Medications: Cancer chemotherapy treatments are detrimental to follicles.
Autoimmune diseases: Lupus, Alopecia Areata, and Hashimoto’s Disease all can lead to hair loss.
Stress: According to the Mayo Clinic, stress-induced psychological conditions like Telogen effluvium and Trichotillomania (hair pulling syndrome) also can result in losing one’s hair.
These factors can’t be treated by the medications that hims offers and in the specific cases of telogen effluvium and trichotillomania, may require psychological or psychiatric assistance.

How do I prevent hereditary hair loss?

Unfortunately, you can’t simply delete the balding gene. If you start experiencing signs of hair loss, however, there are steps you can do to prevent it from worsening. For all of its folklore, most hair loss comes from chemical reactions in the body. Hereditary hair loss is caused by dihydrotestosterone (DHT), an androgen that’s produced with testosterone. All biological men make DHT. When you are genetically bound to go bald, DHT shrinks and subsequently destroys your follicles — resulting in hair loss. Luckily, there are treatments that can stop this by blocking DHT. The medication Finasteride inhibits DHT production, preventing you from losing more follicles.

Finding out your genetically predisposed to losing hair can be scary and nerve wracking. But it’s important to put DNA testing kits and old family photos of your grandpa in perspective.

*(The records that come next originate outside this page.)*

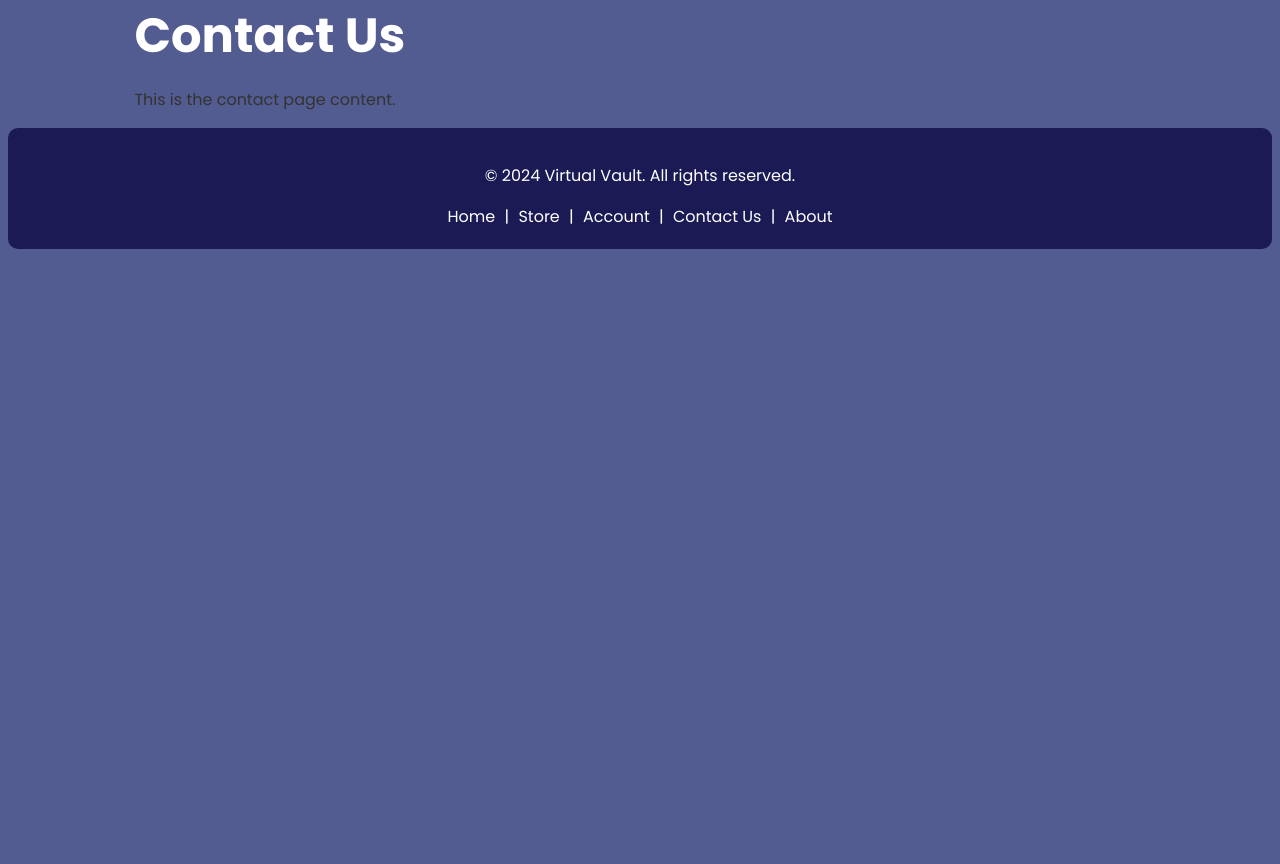
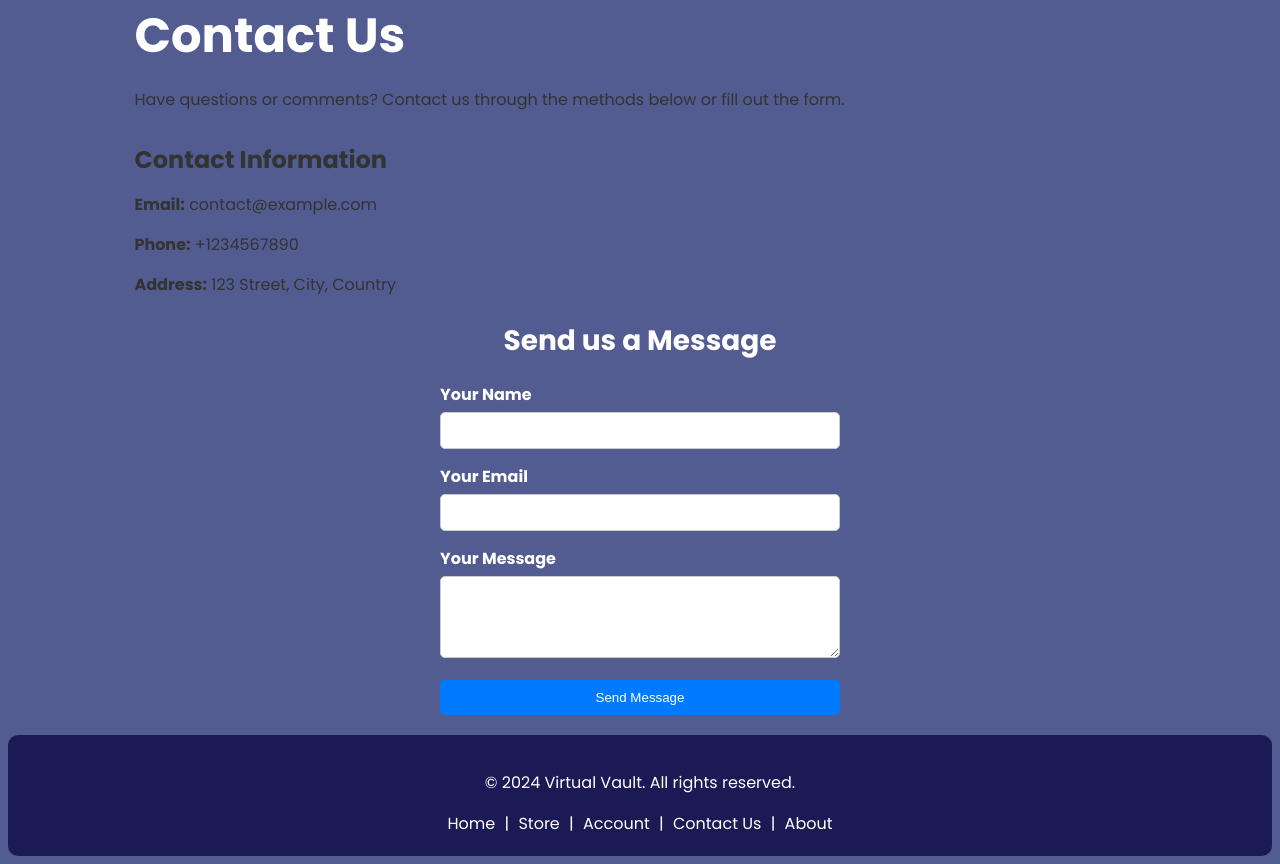
Before and after one commit to d3rpp-dev/bse202, a Flask app: page /contact in a window 1280 px wide. Shown: the part 118-982 px from the top of the page. Before the commit the page ends 367 px from the top, so only its background shows below. Run offline with Flask 3, Linux system fonts and the light colour scheme.

Commit message:
update to contact and about pages

```diff
--- /dev/null
+++ b/src/bse202/static/contact.css
@@ -0,0 +1,70 @@
+/* Contact form styles */
+.contact-form {
+    text-align: center; /* Center-align form elements */
+    max-width: 400px;
+    margin: 0 auto 20px; /* Center the form horizontally and add margin at the bottom */
+}
+
+.contact-form h2 {
+    font-size: 28px;
+    font-weight: bold;
+    margin-bottom: 20px;
+    color: #fff;
+}
+
+.contact-form div {
+    margin-bottom: 15px;
+    text-align: left; /* Left-align labels and inputs */
+}
+
+.contact-form label {
+    display: block;
+    font-weight: bold;
+    margin-bottom: 5px;
+    color: #fff;
+}
+
+.contact-form input,
+.contact-form textarea {
+    width: 100%;
+    padding: 10px;
+    border: 1px solid #ccc;
+    border-radius: 5px;
+    box-sizing: border-box;
+}
+
+.contact-form textarea {
+    resize: vertical; /* Allow textarea to resize vertically */
+}
+
+.contact-form button {
+    width: 100%;
+    padding: 10px;
+    background-color: #007bff;
+    color: #fff;
+    border: none;
+    border-radius: 5px;
+    cursor: pointer;
+    transition: background-color 0.3s ease;
+}
+
+.contact-form button:hover {
+    background-color: #0056b3;
+}
+
+.contact-info {
+    text-align: left;
+    margin-top: 30px;
+}
+
+.contact-info h2 {
+    font-size: 24px;
+    font-weight: bold;
+    margin-bottom: 10px;
+    color: #333;
+}
+
+.contact-info p {
+    margin-bottom: 5px;
+    color: #333;
+}
--- a/src/bse202/templates/views/contact.html
+++ b/src/bse202/templates/views/contact.html
@@ -5,14 +5,40 @@
     <meta charset="UTF-8">
     <meta name="viewport" content="width=device-width, initial-scale=1.0">
     <title>Contact</title>
-    <link rel="stylesheet" type="text/css" href="{{ url_for('static', filename='styles.css') }}">
+    <link rel="stylesheet" type="text/css" href="{{ url_for('static', filename='contact.css') }}">
     <!-- Include Google Fonts for Poppins -->
     <link href="https://fonts.googleapis.com/css2?family=Poppins:wght@400;500;600;700&display=swap" rel="stylesheet">
 </head>
 <body>
     <div class="content container">
         <h1>Contact Us</h1>
-        <p>This is the contact page content.</p>
+        <p>Have questions or comments? Contact us through the methods below or fill out the form.</p>
+
+        <div class="contact-info">
+            <h2>Contact Information</h2>
+            <p><strong>Email:</strong> contact@example.com</p>
+            <p><strong>Phone:</strong> +1234567890</p>
+            <p><strong>Address:</strong> 123 Street, City, Country</p>
+        </div>
+
+        <div class="contact-form">
+            <form action="#" method="POST">
+                <h2>Send us a Message</h2>
+                <div>
+                    <label for="name">Your Name</label>
+                    <input type="text" id="name" name="name" required>
+                </div>
+                <div>
+                    <label for="email">Your Email</label>
+                    <input type="email" id="email" name="email" required>
+                </div>
+                <div>
+                    <label for="message">Your Message</label>
+                    <textarea id="message" name="message" rows="4" required></textarea>
+                </div>
+                <button type="submit">Send Message</button>
+            </form>
+        </div>
     </div>
     {% include 'elements/footer.html' %}
 </body>
```
Also changed, not shown: src/bse202/templates/views/about.html (+32 -1 lines).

At hims, we want to provide the information you need to take the important steps to move forward. Check out our helpful guide about the effects of finasteride and how it works. If you’re interested in learning more about how our products can alleviate your hair loss stress, take a look at our hair loss products.

About Brandon Ross MD